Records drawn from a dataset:
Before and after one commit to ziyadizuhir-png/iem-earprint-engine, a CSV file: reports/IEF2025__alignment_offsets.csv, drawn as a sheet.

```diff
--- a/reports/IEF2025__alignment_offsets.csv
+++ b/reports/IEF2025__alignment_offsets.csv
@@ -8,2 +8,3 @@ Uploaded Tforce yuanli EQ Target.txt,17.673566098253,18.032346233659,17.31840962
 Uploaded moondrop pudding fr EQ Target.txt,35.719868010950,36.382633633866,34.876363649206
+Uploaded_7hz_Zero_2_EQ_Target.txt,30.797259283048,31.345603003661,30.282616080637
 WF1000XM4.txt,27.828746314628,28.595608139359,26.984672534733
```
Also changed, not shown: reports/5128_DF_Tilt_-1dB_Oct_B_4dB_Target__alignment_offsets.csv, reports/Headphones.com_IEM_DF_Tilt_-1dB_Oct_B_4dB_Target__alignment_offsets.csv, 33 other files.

---

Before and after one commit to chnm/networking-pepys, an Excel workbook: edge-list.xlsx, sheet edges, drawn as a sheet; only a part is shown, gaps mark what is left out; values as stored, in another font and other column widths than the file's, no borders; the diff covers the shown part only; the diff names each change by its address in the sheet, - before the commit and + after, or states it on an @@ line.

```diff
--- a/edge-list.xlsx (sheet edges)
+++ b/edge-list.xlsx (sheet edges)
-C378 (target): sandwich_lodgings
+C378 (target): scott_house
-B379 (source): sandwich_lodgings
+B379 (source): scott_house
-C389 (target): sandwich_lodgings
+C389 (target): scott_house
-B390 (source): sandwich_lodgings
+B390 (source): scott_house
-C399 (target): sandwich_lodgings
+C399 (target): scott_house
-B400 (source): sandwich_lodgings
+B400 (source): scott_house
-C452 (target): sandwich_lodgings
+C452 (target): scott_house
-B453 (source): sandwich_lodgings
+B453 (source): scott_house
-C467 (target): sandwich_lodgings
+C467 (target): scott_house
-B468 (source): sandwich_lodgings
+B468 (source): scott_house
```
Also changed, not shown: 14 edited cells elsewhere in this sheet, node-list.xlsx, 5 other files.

Task details >>
Copy each line of the entries that includes the word "changed".

Task response >>
Also changed, not shown: reports/5128_DF_Tilt_-1dB_Oct_B_4dB_Target__alignment_offsets.csv, reports/Headphones.com_IEM_DF_Tilt_-1dB_Oct_B_4dB_Target__alignment_offsets.csv, 33 other files.
Also changed, not shown: 14 edited cells elsewhere in this sheet, node-list.xlsx, 5 other files.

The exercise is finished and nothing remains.